Diamond Blade's picture

I go for the Iphone! Very versatile and easy to jailbreak. The application available and very useful.

I would say IPhone

Diamond Tools's picture

Just because the IPhone seems to be what most people use and the extensive amount of new applications they keep coming out with. They even have applications for beginner's without programming knowledge to write applications. So as far as openness, I think i'd say IPhone.

Openness?

blades's picture

I am going to go with the Iphone. I think between the updates and the abundance of available apps...

Nokia N95

Bali Villas's picture

what operating system of Nokia N95, Symbian or Java ??

Wendy Seltzer asks, Which is

Oks Suyasa's picture

Wendy Seltzer asks, Which is more open: the Nokia N95 or the iPhone? Regardless of the answer, I'm wondering if there's an objective way to score openness... perhaps a kind of in-the-wild folksonomic list of deal-makers and deal-killers.

thanks

seks hikaye's picture

I would like to see someone take a crack at it though.

Neither

Shopping's picture

Definitely it won't be easy to score objectively between those two, but one can score easily between Linux and, say, Apple OS. Between the two, whichever phone makes installing other software on it seamless will probably be the winner. Whichever one comes with software that you can manipulate and change, that would be the most opensource one.
However, I think that makes neither good for the Opensource points :)

openess

Italy property's picture

Good luck with the issue regarding objectively scoring openess. My thoughts are there is no way either of these two phones are open. Linux on the other hand is of course.

I'm not sure that there

DUI's picture

I'm not sure that there really is an objective way to score openness. I would like to see someone take a crack at it though.

I think the competition

Ingilizce Sozluk's picture
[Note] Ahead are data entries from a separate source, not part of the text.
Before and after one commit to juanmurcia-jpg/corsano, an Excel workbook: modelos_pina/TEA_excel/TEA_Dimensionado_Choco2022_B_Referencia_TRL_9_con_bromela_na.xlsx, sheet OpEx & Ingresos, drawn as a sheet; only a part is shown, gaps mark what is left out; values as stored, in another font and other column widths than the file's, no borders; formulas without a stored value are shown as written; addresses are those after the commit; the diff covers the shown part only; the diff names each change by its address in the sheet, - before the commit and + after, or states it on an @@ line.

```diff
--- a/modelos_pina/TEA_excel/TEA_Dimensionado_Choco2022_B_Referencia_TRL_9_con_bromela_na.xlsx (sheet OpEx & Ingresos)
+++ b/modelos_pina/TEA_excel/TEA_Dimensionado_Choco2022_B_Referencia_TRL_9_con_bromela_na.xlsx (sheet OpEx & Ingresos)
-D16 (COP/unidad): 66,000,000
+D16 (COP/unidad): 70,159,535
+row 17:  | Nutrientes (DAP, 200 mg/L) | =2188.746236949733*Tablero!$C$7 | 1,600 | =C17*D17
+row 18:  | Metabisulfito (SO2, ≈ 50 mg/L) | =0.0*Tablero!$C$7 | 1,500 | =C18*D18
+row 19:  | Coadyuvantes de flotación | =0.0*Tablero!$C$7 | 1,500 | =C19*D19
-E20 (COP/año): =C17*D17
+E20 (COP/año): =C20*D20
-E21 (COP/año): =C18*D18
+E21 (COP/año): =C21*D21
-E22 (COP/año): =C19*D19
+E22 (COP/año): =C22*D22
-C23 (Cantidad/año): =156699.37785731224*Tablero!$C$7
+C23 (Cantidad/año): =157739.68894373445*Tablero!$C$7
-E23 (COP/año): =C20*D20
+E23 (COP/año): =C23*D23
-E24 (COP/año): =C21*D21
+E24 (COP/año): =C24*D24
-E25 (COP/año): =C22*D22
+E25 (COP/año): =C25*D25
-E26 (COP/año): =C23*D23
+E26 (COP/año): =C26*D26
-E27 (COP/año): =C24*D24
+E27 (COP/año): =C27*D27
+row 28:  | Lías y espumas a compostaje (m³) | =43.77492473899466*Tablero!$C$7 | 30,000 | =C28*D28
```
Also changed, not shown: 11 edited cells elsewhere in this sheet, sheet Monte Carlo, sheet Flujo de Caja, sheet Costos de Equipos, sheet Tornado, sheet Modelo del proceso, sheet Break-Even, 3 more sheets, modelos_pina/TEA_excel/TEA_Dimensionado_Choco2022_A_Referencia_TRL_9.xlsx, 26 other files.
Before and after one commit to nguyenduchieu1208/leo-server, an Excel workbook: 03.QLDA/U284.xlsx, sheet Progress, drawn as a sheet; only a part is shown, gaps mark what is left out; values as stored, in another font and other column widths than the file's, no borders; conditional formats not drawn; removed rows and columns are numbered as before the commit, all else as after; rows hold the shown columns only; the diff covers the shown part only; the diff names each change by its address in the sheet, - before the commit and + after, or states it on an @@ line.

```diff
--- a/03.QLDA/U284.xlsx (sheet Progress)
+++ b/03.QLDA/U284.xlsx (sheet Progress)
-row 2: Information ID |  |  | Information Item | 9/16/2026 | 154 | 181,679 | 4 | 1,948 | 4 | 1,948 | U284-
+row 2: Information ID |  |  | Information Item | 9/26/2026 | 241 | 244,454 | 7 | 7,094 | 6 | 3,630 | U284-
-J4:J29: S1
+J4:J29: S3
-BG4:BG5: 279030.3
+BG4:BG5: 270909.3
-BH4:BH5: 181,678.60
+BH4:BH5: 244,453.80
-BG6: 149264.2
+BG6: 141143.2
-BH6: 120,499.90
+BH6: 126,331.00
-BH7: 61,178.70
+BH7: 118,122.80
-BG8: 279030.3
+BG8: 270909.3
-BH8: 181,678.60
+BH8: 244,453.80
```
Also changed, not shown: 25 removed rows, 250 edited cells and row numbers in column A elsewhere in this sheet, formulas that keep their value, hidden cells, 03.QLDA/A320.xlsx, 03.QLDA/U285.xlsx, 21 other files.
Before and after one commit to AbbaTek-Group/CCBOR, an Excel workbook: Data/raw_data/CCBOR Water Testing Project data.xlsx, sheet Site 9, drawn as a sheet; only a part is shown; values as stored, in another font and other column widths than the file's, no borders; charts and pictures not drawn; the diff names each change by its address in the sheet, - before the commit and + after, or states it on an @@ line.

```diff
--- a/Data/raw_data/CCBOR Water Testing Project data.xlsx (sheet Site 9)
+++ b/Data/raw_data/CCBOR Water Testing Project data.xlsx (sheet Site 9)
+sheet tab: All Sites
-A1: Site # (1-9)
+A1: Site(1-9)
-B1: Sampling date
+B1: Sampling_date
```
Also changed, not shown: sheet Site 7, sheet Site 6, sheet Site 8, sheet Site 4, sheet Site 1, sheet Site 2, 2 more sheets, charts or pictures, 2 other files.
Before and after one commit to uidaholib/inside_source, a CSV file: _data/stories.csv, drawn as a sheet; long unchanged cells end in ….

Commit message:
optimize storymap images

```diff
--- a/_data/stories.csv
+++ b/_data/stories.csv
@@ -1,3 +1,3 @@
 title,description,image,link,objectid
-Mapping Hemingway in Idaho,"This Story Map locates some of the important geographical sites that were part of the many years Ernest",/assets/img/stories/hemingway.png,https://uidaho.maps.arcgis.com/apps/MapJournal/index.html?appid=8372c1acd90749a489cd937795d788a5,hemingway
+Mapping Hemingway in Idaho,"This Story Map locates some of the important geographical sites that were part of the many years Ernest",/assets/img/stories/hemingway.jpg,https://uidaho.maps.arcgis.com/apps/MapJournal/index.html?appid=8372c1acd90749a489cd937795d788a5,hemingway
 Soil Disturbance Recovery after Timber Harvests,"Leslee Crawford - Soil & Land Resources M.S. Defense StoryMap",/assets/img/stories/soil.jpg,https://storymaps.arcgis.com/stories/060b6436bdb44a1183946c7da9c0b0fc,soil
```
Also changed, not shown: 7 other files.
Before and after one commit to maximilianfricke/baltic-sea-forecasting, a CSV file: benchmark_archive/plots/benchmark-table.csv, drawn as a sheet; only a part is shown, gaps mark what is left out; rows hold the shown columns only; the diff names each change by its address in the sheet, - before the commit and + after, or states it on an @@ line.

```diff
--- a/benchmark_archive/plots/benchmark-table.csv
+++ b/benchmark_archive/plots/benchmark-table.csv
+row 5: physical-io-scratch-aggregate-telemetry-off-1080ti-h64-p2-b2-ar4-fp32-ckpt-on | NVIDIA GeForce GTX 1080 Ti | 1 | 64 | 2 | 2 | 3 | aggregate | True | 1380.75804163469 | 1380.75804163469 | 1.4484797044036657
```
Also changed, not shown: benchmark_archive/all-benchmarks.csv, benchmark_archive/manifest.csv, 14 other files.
I think the competition between them is something good for us.

perfect

Download's picture

didn't get around to making an index, or a site, or a colorful table out of it (I'm currently using zim for it). If I did the latter, it would certainly be biased, of course, because it doesn't only describe openness.

www.1453.us
www.video.name.tr
www.globaladres.net

Good Question

Franky's picture

I think it is a good idea to evaluate the openness. In my opinion the most important factor should be that you can see and change the source code. Then it is totally open.
If this is not possible the dimensions which are mentioned before are quite good. Just rank them with an importance factor and you have your scoring model.

Some variables of openness

-dsr-'s picture

For a given platform, Open-ness is about degrees of freedom:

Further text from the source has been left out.